Of-course, with both kid's versions, it's important to explain the purpose of the Brigit's Cross to your child. To ensure an empowering and rewarding experience for your little Conjure Crafter, allow them to hang their own Brigit's Cross along with yours over the family altar or in their bedroom.
Brigit's Cross - Adult Version Imbolc (or Candlemas) Primer
- wheat (any type - I used Triticum Natural Green Wheat)
- rafia, ribbon, twine, cord, or floss
- clips to hold ends together as you weave (optional)
When you get it home, the wheat will be dry and brittle. In order to get it soft enough to tolerate bending and weaving, you need to soak the stems in water for at least an hour (I typically soak mine for several hours). This is trickier than it sounds. Because the wheat is buoyant, it won't sit in water inside a flower vase or bucket. The easiest and most effective way I've come up with is to fill an old, repurposed cookie sheet (it needs to be one with a lip) with water and place the wheat in it with the heads of the wheat resting on the lip of the sheet.
TIP: Set your sheet of wheat and water near your kitchen sink. It is extremely difficult to move a cookie sheet full of water very far without spilling it.

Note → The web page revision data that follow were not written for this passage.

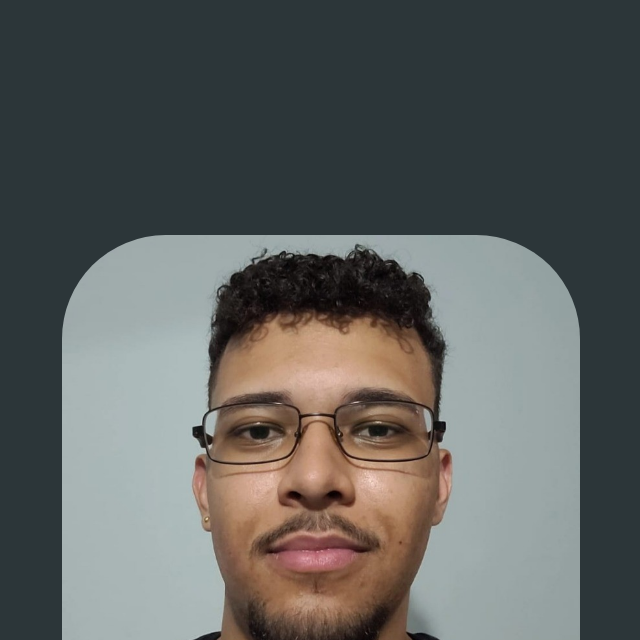
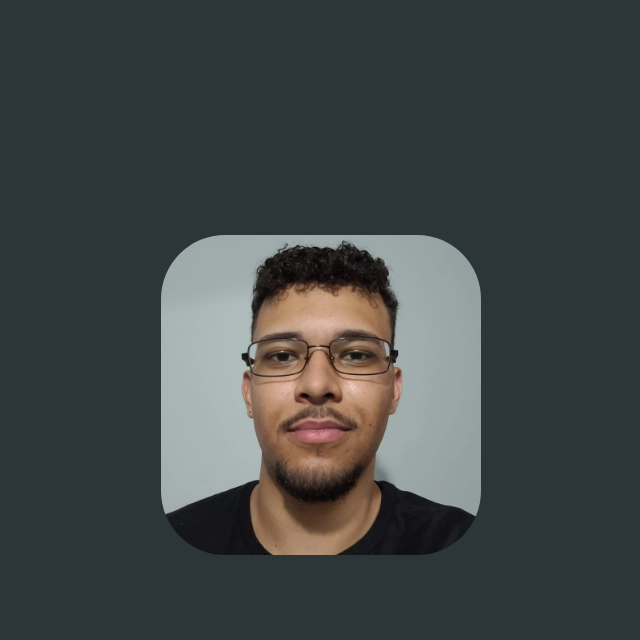
Before and after one commit to Vinicius-GabrieI/portfolio, a plain HTML site: page index.html in a window 1280 px wide. Shown: the part 160-800 px from the top of the page, without its empty margins (319-959 px from the left). Drawn offline with nearby package versions, Linux system fonts and the light colour scheme.

Commit message:
Update style.css

```diff
--- a/styles/style.css
+++ b/styles/style.css
@@ -141,4 +141,8 @@ body{
     .apresentacao__conteudo{
         width: auto;
     }
+
+    .apresentacao__imagem{
+        width: 20rem;
+    }
 }
```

When the wheat is pliable, you'll be able to fold it in half without breaking it. At this point, pull off any leaves attached to the stalks of your wheat. Set an old kitchen towel on your work surface and place your wheat on it so excess moisture can drain off without making a mess.
Select one piece of wheat and lay it vertically on the table in front of you, with the head of wheat pointing away from you.
Take a second piece of wheat and bend it in half (you don't need to be precise) and hook it around your first piece of wheat. Hook it near the center point, so it extends horizontally, out to the right at a 90 degree angle.
Next, rotate the whole thing counterclockwise, 90 degrees. Take a third piece of wheat, bend it in half, and hook it over and around the second piece, parallel to the bottom half of the first.
At this point, the center of your Brigit's Cross should look like this:
Continue in this fashion and each time, turn the entire piece counterclockwise, 90 degrees. After each turn, hook a new piece of wheat over and around the center, ensuring it extends horizontally to the right. As you progress, the center will grow larger and you will start to see the weave pattern emerge.
Once you have reached a size you are happy with (I like to have 7 heads of wheat on each arm of the Brigit's Cross), begin to tighten up the weave in the center by gently pulling and pressing the wheat into place. As you do, tie the arms off with rafia, twine, or whatever you prefer. You may need to tie each arm both at the center and the end, just before the heads of wheat. You also may need to trim off some ends of wheat that may be sticking out in random spots. Your finished product should look something like this:
Hang your Brigit's Cross in your home on Imbolc night with a prayer for protection for all that live there. As I mentioned in yesterday's Imbolc primer, I craft a new Brigit's Cross every year at Imbolc and as part of my personal observance, burn the previous year's cross in our family hearth. Have fun with this craft and create your own traditions around it.
A kid-friendly version of this Conjure Craft, using pipe cleaners instead of wheat, will be posted shortly.